PROBLEM STATEMENT: Below is a listing. Gather each line of it that contains "components".
····················
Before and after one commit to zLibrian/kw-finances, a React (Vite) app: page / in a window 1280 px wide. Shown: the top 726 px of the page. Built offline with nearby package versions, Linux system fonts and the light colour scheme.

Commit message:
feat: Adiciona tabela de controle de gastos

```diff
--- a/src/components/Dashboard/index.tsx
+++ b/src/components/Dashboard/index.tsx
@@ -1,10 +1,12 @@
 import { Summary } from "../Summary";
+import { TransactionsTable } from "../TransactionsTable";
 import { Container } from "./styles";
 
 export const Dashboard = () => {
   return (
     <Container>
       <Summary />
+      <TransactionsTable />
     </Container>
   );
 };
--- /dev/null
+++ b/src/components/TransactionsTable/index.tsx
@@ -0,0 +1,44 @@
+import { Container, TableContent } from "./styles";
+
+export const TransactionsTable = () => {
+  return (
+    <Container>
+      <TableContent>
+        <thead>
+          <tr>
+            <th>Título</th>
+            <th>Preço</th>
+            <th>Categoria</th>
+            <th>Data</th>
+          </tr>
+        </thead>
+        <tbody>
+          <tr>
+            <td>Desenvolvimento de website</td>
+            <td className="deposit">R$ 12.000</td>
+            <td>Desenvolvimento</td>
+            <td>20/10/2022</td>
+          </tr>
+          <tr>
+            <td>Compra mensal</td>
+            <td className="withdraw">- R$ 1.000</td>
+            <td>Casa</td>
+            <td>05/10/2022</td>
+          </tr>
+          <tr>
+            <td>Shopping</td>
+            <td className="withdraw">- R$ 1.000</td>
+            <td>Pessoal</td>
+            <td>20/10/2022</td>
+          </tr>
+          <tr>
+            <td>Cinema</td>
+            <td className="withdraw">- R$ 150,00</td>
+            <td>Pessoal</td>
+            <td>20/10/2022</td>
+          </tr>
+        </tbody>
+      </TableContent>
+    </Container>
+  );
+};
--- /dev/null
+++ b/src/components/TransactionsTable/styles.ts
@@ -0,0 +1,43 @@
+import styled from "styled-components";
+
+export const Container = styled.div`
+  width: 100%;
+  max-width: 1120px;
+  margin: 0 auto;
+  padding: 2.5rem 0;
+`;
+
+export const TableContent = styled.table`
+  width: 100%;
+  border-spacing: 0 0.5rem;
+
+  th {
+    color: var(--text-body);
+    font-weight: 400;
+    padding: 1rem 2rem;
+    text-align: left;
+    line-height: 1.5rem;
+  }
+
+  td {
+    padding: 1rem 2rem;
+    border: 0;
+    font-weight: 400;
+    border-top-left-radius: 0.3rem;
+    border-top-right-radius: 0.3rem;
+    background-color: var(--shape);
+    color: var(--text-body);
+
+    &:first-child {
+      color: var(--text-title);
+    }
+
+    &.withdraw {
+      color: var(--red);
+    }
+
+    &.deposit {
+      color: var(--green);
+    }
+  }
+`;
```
····················
ANSWER TO THIS TASK:
--- a/src/components/Dashboard/index.tsx
+++ b/src/components/Dashboard/index.tsx
+++ b/src/components/TransactionsTable/index.tsx
+++ b/src/components/TransactionsTable/styles.ts
+import styled from "styled-components";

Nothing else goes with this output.